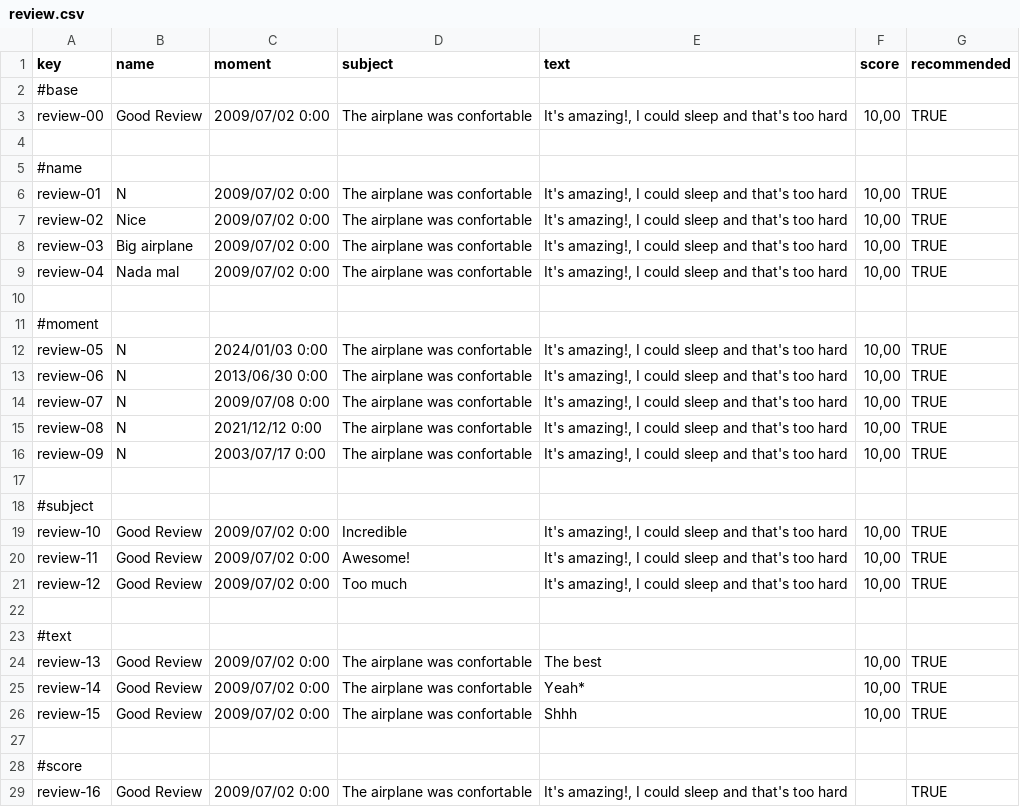
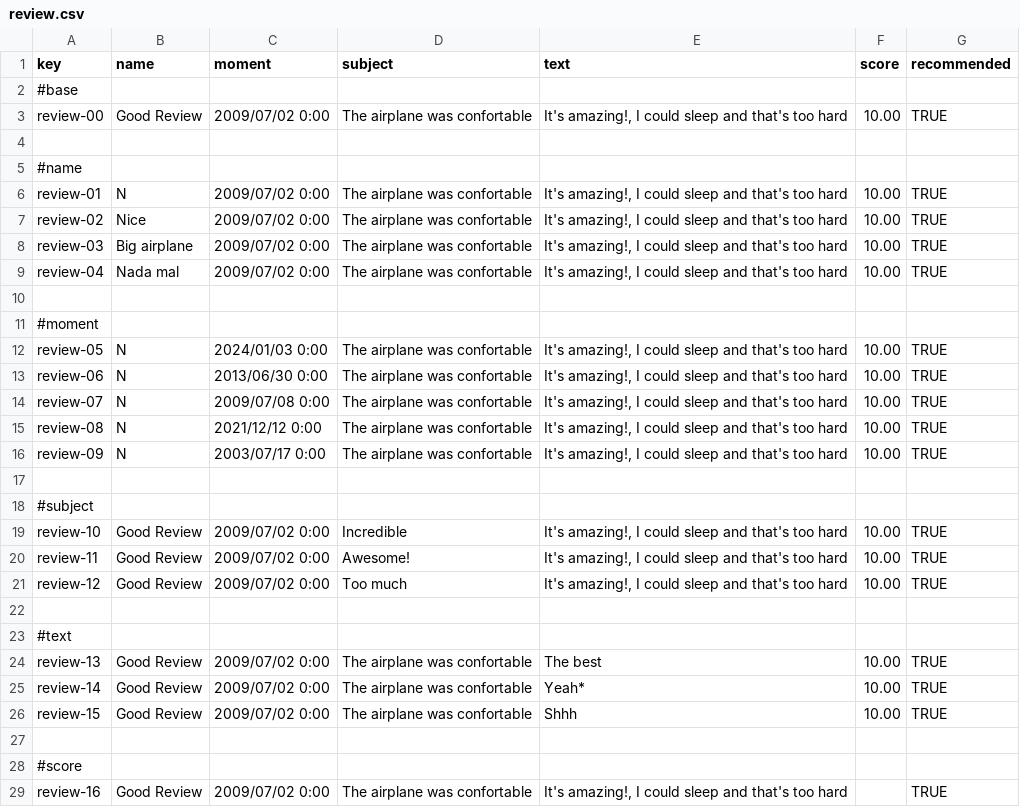
Before and after one commit to DP2-2025-C1-040/Acme-ANS, a CSV file: src/main/resources/WEB-INF/data/sample/review.csv, drawn as a sheet; only a part is shown; the diff covers the shown part only.

```diff
--- a/src/main/resources/WEB-INF/data/sample/review.csv
+++ b/src/main/resources/WEB-INF/data/sample/review.csv
@@ -2,26 +2,26 @@ key,name,moment,subject,text,score,recommended
 #base
-review-00,Good Review,2009/07/02 0:00,The airplane was confortable,"It's amazing!, I could sleep and that's too hard","10,00",TRUE
+review-00,Good Review,2009/07/02 0:00,The airplane was confortable,"It's amazing!, I could sleep and that's too hard",10.00,TRUE
 
 #name
-review-01,N,2009/07/02 0:00,The airplane was confortable,"It's amazing!, I could sleep and that's too hard","10,00",TRUE
-review-02,Nice,2009/07/02 0:00,The airplane was confortable,"It's amazing!, I could sleep and that's too hard","10,00",TRUE
-review-03,Big airplane,2009/07/02 0:00,The airplane was confortable,"It's amazing!, I could sleep and that's too hard","10,00",TRUE
-review-04,Nada mal,2009/07/02 0:00,The airplane was confortable,"It's amazing!, I could sleep and that's too hard","10,00",TRUE
+review-01,N,2009/07/02 0:00,The airplane was confortable,"It's amazing!, I could sleep and that's too hard",10.00,TRUE
+review-02,Nice,2009/07/02 0:00,The airplane was confortable,"It's amazing!, I could sleep and that's too hard",10.00,TRUE
+review-03,Big airplane,2009/07/02 0:00,The airplane was confortable,"It's amazing!, I could sleep and that's too hard",10.00,TRUE
+review-04,Nada mal,2009/07/02 0:00,The airplane was confortable,"It's amazing!, I could sleep and that's too hard","10.00",TRUE
 
 #moment
-review-05,N,2024/01/03 0:00,The airplane was confortable,"It's amazing!, I could sleep and that's too hard","10,00",TRUE
-review-06,N,2013/06/30 0:00,The airplane was confortable,"It's amazing!, I could sleep and that's too hard","10,00",TRUE
-review-07,N,2009/07/08 0:00,The airplane was confortable,"It's amazing!, I could sleep and that's too hard","10,00",TRUE
-review-08,N,2021/12/12 0:00,The airplane was confortable,"It's amazing!, I could sleep and that's too hard","10,00",TRUE
-review-09,N,2003/07/17 0:00,The airplane was confortable,"It's amazing!, I could sleep and that's too hard","10,00",TRUE
+review-05,N,2024/01/03 0:00,The airplane was confortable,"It's amazing!, I could sleep and that's too hard","10.00",TRUE
+review-06,N,2013/06/30 0:00,The airplane was confortable,"It's amazing!, I could sleep and that's too hard","10.00",TRUE
+review-07,N,2009/07/08 0:00,The airplane was confortable,"It's amazing!, I could sleep and that's too hard",10.00,TRUE
+review-08,N,2021/12/12 0:00,The airplane was confortable,"It's amazing!, I could sleep and that's too hard",10.00,TRUE
+review-09,N,2003/07/17 0:00,The airplane was confortable,"It's amazing!, I could sleep and that's too hard",10.00,TRUE
 
 #subject
-review-10,Good Review,2009/07/02 0:00,Incredible,"It's amazing!, I could sleep and that's too hard","10,00",TRUE
-review-11,Good Review,2009/07/02 0:00,"Awesome!","It's amazing!, I could sleep and that's too hard","10,00",TRUE
-review-12,Good Review,2009/07/02 0:00,"Too much","It's amazing!, I could sleep and that's too hard","10,00",TRUE
+review-10,Good Review,2009/07/02 0:00,Incredible,"It's amazing!, I could sleep and that's too hard",10.00,TRUE
+review-11,Good Review,2009/07/02 0:00,"Awesome!","It's amazing!, I could sleep and that's too hard",10.00,TRUE
+review-12,Good Review,2009/07/02 0:00,"Too much","It's amazing!, I could sleep and that's too hard",10.00,TRUE
 
 #text
-review-13,Good Review,2009/07/02 0:00,The airplane was confortable,"The best","10,00",TRUE
-review-14,Good Review,2009/07/02 0:00,The airplane was confortable,"Yeah*","10,00",TRUE
-review-15,Good Review,2009/07/02 0:00,The airplane was confortable,"Shhh","10,00",TRUE
+review-13,Good Review,2009/07/02 0:00,The airplane was confortable,"The best",10.00,TRUE
+review-14,Good Review,2009/07/02 0:00,The airplane was confortable,"Yeah*",10.00,TRUE
+review-15,Good Review,2009/07/02 0:00,The airplane was confortable,"Shhh",10.00,TRUE
 
```
Also changed, not shown: 3 edited cells elsewhere in this file, src/main/resources/WEB-INF/data/sample/aircraft.csv, src/main/resources/WEB-INF/data/sample/claim.csv, 1 other file.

=====

■ **What is needed**: Excluding the pictures, reproduce every entry exactly as given.

■ **Written reply**:
Before and after one commit to DP2-2025-C1-040/Acme-ANS, a CSV file: src/main/resources/WEB-INF/data/sample/review.csv, drawn as a sheet; only a part is shown; the diff covers the shown part only.

```diff
--- a/src/main/resources/WEB-INF/data/sample/review.csv
+++ b/src/main/resources/WEB-INF/data/sample/review.csv
@@ -2,26 +2,26 @@ key,name,moment,subject,text,score,recommended
 #base
-review-00,Good Review,2009/07/02 0:00,The airplane was confortable,"It's amazing!, I could sleep and that's too hard","10,00",TRUE
+review-00,Good Review,2009/07/02 0:00,The airplane was confortable,"It's amazing!, I could sleep and that's too hard",10.00,TRUE
 
 #name
-review-01,N,2009/07/02 0:00,The airplane was confortable,"It's amazing!, I could sleep and that's too hard","10,00",TRUE
-review-02,Nice,2009/07/02 0:00,The airplane was confortable,"It's amazing!, I could sleep and that's too hard","10,00",TRUE
-review-03,Big airplane,2009/07/02 0:00,The airplane was confortable,"It's amazing!, I could sleep and that's too hard","10,00",TRUE
-review-04,Nada mal,2009/07/02 0:00,The airplane was confortable,"It's amazing!, I could sleep and that's too hard","10,00",TRUE
+review-01,N,2009/07/02 0:00,The airplane was confortable,"It's amazing!, I could sleep and that's too hard",10.00,TRUE
+review-02,Nice,2009/07/02 0:00,The airplane was confortable,"It's amazing!, I could sleep and that's too hard",10.00,TRUE
+review-03,Big airplane,2009/07/02 0:00,The airplane was confortable,"It's amazing!, I could sleep and that's too hard",10.00,TRUE
+review-04,Nada mal,2009/07/02 0:00,The airplane was confortable,"It's amazing!, I could sleep and that's too hard","10.00",TRUE
 
 #moment
-review-05,N,2024/01/03 0:00,The airplane was confortable,"It's amazing!, I could sleep and that's too hard","10,00",TRUE
-review-06,N,2013/06/30 0:00,The airplane was confortable,"It's amazing!, I could sleep and that's too hard","10,00",TRUE
-review-07,N,2009/07/08 0:00,The airplane was confortable,"It's amazing!, I could sleep and that's too hard","10,00",TRUE
-review-08,N,2021/12/12 0:00,The airplane was confortable,"It's amazing!, I could sleep and that's too hard","10,00",TRUE
-review-09,N,2003/07/17 0:00,The airplane was confortable,"It's amazing!, I could sleep and that's too hard","10,00",TRUE
+review-05,N,2024/01/03 0:00,The airplane was confortable,"It's amazing!, I could sleep and that's too hard","10.00",TRUE
+review-06,N,2013/06/30 0:00,The airplane was confortable,"It's amazing!, I could sleep and that's too hard","10.00",TRUE
+review-07,N,2009/07/08 0:00,The airplane was confortable,"It's amazing!, I could sleep and that's too hard",10.00,TRUE
+review-08,N,2021/12/12 0:00,The airplane was confortable,"It's amazing!, I could sleep and that's too hard",10.00,TRUE
+review-09,N,2003/07/17 0:00,The airplane was confortable,"It's amazing!, I could sleep and that's too hard",10.00,TRUE
 
 #subject
-review-10,Good Review,2009/07/02 0:00,Incredible,"It's amazing!, I could sleep and that's too hard","10,00",TRUE
-review-11,Good Review,2009/07/02 0:00,"Awesome!","It's amazing!, I could sleep and that's too hard","10,00",TRUE
-review-12,Good Review,2009/07/02 0:00,"Too much","It's amazing!, I could sleep and that's too hard","10,00",TRUE
+review-10,Good Review,2009/07/02 0:00,Incredible,"It's amazing!, I could sleep and that's too hard",10.00,TRUE
+review-11,Good Review,2009/07/02 0:00,"Awesome!","It's amazing!, I could sleep and that's too hard",10.00,TRUE
+review-12,Good Review,2009/07/02 0:00,"Too much","It's amazing!, I could sleep and that's too hard",10.00,TRUE
 
 #text
-review-13,Good Review,2009/07/02 0:00,The airplane was confortable,"The best","10,00",TRUE
-review-14,Good Review,2009/07/02 0:00,The airplane was confortable,"Yeah*","10,00",TRUE
-review-15,Good Review,2009/07/02 0:00,The airplane was confortable,"Shhh","10,00",TRUE
+review-13,Good Review,2009/07/02 0:00,The airplane was confortable,"The best",10.00,TRUE
+review-14,Good Review,2009/07/02 0:00,The airplane was confortable,"Yeah*",10.00,TRUE
+review-15,Good Review,2009/07/02 0:00,The airplane was confortable,"Shhh",10.00,TRUE
 
```
Also changed, not shown: 3 edited cells elsewhere in this file, src/main/resources/WEB-INF/data/sample/aircraft.csv, src/main/resources/WEB-INF/data/sample/claim.csv, 1 other file.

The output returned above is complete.